Wurtele wasn’t in the lead pack of swimmers coming into T1, but Lawrence and Kessler led a smaller group out of the water and would remain at the front of the race til the end.

Though down 90 seconds, Wurtele hammered down on the bike and got herself into the lead, finishing the tough, climbing course in 2:22:23 and entering T2 with Lawrence just slightly behind her.

Wurtele and Lawrence ran the first four kilometres together before Lawrence dropped back as the course steepened. Wurtele stayed steady and crossed the finish line in 4:16:48, about a minute before Lawrence and almost six before Kessler. Tisseyre finished fourth in 4:24:36. New Canadian pro Alexandra Gordichuk finished eleventh in 4:45:43. Malindi Elmore dropped from the race after the bike.

This was Wurtele’s fourth time winning St. George — twice when it was a full distance and now twice as a half distance race.
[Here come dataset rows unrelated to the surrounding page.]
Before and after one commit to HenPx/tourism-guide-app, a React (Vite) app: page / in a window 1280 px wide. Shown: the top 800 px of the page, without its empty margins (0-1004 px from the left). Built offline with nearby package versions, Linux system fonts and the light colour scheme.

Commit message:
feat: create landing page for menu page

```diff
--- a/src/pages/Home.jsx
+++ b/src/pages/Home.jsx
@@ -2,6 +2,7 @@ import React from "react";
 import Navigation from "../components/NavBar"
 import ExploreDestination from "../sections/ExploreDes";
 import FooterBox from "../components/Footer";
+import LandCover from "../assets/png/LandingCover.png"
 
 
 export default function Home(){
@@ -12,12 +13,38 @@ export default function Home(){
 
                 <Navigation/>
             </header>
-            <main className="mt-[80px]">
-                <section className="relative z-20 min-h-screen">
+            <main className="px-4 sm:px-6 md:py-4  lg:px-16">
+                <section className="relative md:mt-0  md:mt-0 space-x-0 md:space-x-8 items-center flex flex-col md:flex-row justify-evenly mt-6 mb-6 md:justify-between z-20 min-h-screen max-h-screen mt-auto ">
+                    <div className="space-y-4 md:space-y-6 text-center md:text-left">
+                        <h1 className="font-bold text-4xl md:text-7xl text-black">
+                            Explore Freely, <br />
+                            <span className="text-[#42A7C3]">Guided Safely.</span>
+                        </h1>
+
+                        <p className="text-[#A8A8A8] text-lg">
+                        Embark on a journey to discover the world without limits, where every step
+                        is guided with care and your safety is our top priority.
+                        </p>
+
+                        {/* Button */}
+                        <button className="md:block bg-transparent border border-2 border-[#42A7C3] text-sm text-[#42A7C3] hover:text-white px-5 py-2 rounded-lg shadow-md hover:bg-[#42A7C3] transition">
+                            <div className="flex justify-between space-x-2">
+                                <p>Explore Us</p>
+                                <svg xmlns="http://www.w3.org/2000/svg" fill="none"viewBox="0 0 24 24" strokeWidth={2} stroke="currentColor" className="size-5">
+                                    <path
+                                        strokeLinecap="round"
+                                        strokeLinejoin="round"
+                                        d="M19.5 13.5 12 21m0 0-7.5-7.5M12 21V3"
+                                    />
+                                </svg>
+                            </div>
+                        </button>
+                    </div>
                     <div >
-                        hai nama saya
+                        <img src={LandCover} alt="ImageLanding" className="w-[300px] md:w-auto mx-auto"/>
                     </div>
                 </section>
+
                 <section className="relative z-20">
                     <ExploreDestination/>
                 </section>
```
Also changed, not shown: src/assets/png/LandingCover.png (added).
“One thing that is the most satisfying thing as an athlete is going to races where it’s super hard and competitive and all these amazing athletes push you to elevate your game,” Wurtele said after the race. “There’s something inspiring about the environment here at St. George… it’s an incredibly great vibe.”

Men’s race
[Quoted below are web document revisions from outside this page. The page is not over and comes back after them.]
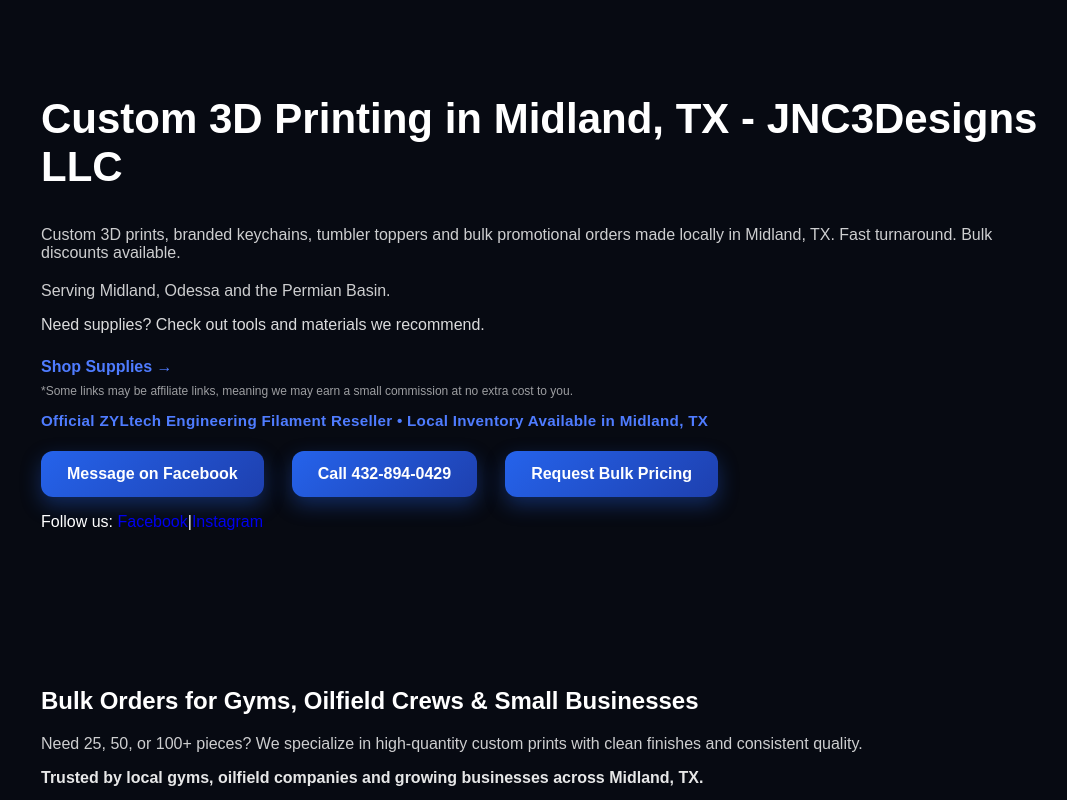
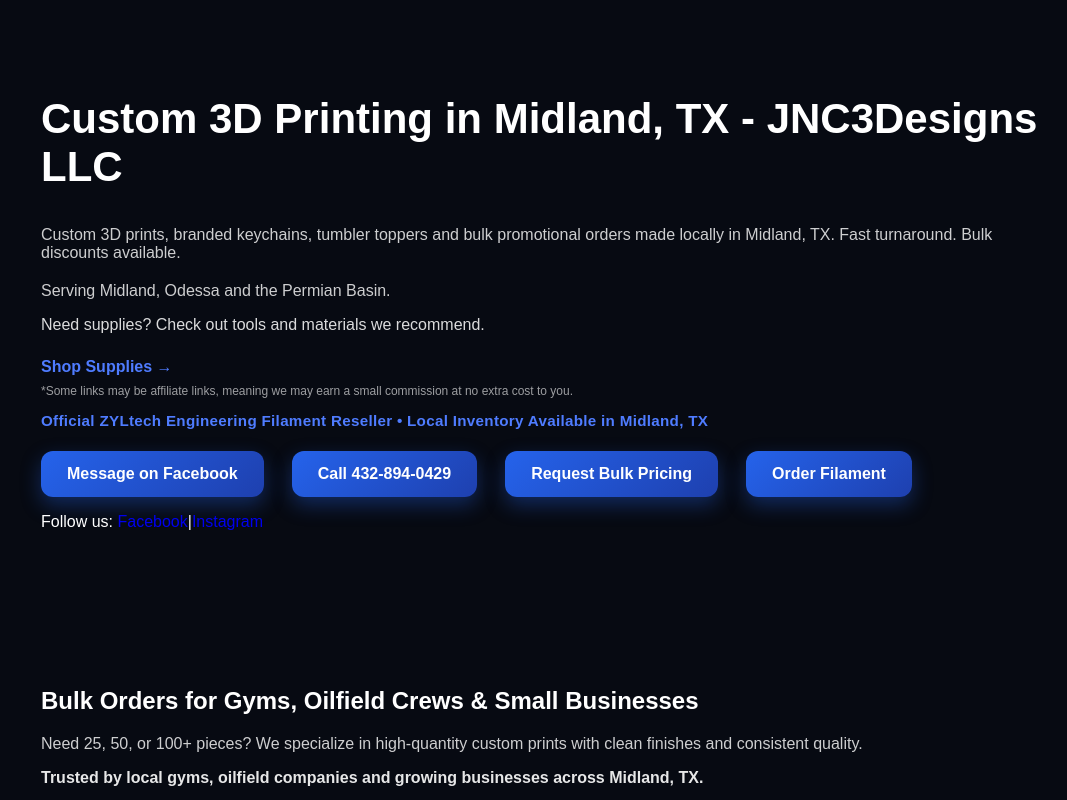
Before and after one commit to jnc3designs/jnc3designs-website, a Next.js app in the folder jnc3designs-premium/: page / in a window 1280 px wide. Shown: the top 800 px of the page, without its empty margins (99-1166 px from the left). Built offline with nearby package versions, Linux system fonts and the light colour scheme.

Commit message:
Update page.js

```diff
--- a/jnc3designs-premium/app/page.js
+++ b/jnc3designs-premium/app/page.js
@@ -59,6 +59,9 @@ export default function Home() {
   Request Bulk Pricing
 </a>
 
+          <a href="#filament" className="button-primary">
+  Order Filament
+</a>
 
 </div>
 
```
Sanders came out of the water in 31st, nearly four minutes behind the lead pack of Cameron Dye, Tim O’Donnell and Michael Raelert.

Dye held onto his lead after T1 but Sanders and Kienle worked hard to make up their deficits on the bike. It wasn’t until well into the bike leg that they would both pass Dye. Sanders, known for his blazing fast cycling ability, pulled off a remarkable 2:03:57 split on the relentless, uphill course despite a frustrating swim.

Sanders ran well for the entire run leg, not letting the rain hold him up and posting a 1:13:30 split. Kienle maintained his second place overall standing, crossing the finish line in 3:51:10 behind Sanders’ 3:48:18. Australia’s Joe Gambles rounded out the podium, followed by American Kevin Collington and then the three Canadians. Beals, who finished seventh, had the second fastest run split of the day behind Sanders but wasn’t close enough behind the front men to crack into the top five today. All top 10 men finished in under four hours.

For Sanders, the victory was especially meaningful as he had unfinished business with the race after finishing 18th in 2014.

“I love pushing myself to the absolute limit and fortunately there were the top guys in the world here to help make that happen,” he said after the race.